INSTRUCTIONS FOR THE TASK: Reproduce the records that follow without alteration, apart from removing the pictures.

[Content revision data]
[Start of Attachment]
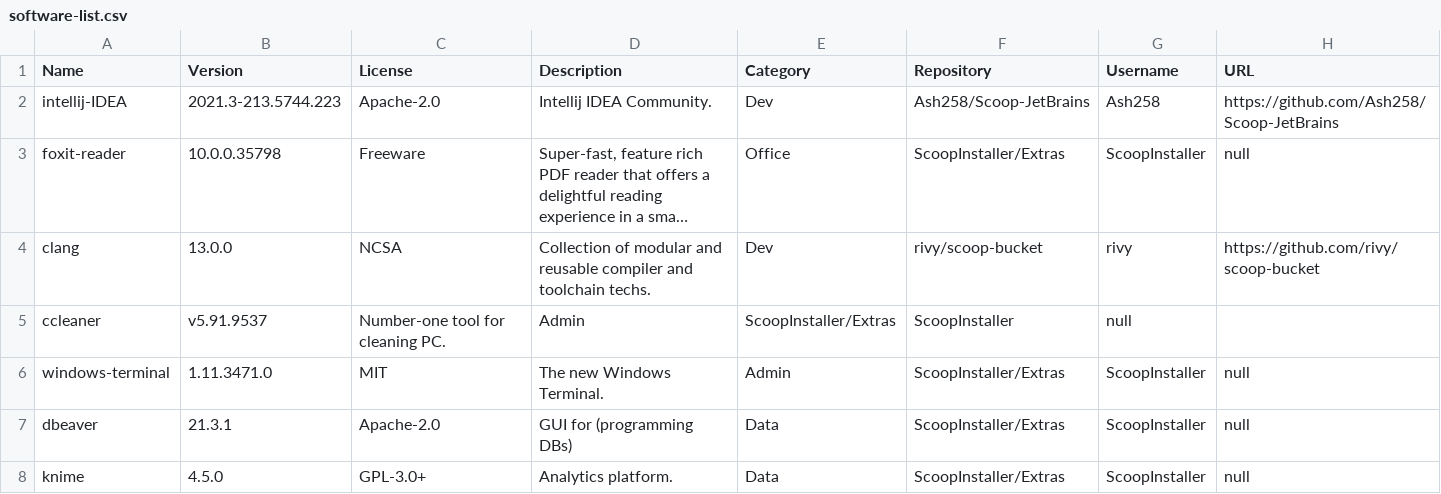
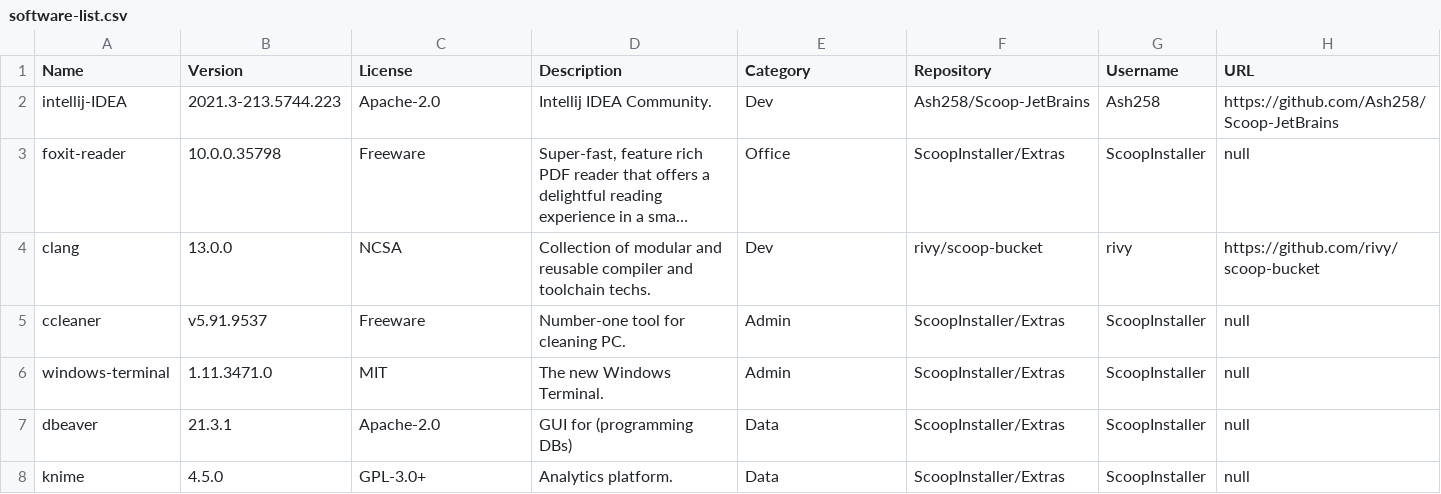
Before and after one commit to mpalenciaolivar/Windows-bootstrapping, a CSV file: resources/software-list.csv, drawn as a sheet; only a part is shown; long unchanged cells end in …; the diff names each change by its address in the sheet, - before the commit and + after, or states it on an @@ line.

Commit message:
Update software-list.csv

```diff
--- a/resources/software-list.csv
+++ b/resources/software-list.csv
-C5 (License): Number-one tool for cleaning PC.
+C5 (License): Freeware
-D5 (Description): Admin
+D5 (Description): Number-one tool for cleaning PC.
-E5 (Category): ScoopInstaller/Extras
+E5 (Category): Admin
-F5 (Repository): ScoopInstaller
+F5 (Repository): ScoopInstaller/Extras
-G5 (Username): null
+G5 (Username): ScoopInstaller
-H5 (URL): (empty)
+H5 (URL): null
```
[End of Attachment]
YOUR RESPONSE:
Before and after one commit to mpalenciaolivar/Windows-bootstrapping, a CSV file: resources/software-list.csv, drawn as a sheet; only a part is shown; long unchanged cells end in …; the diff names each change by its address in the sheet, - before the commit and + after, or states it on an @@ line.

Commit message:
Update software-list.csv

```diff
--- a/resources/software-list.csv
+++ b/resources/software-list.csv
-C5 (License): Number-one tool for cleaning PC.
+C5 (License): Freeware
-D5 (Description): Admin
+D5 (Description): Number-one tool for cleaning PC.
-E5 (Category): ScoopInstaller/Extras
+E5 (Category): Admin
-F5 (Repository): ScoopInstaller
+F5 (Repository): ScoopInstaller/Extras
-G5 (Username): null
+G5 (Username): ScoopInstaller
-H5 (URL): (empty)
+H5 (URL): null
```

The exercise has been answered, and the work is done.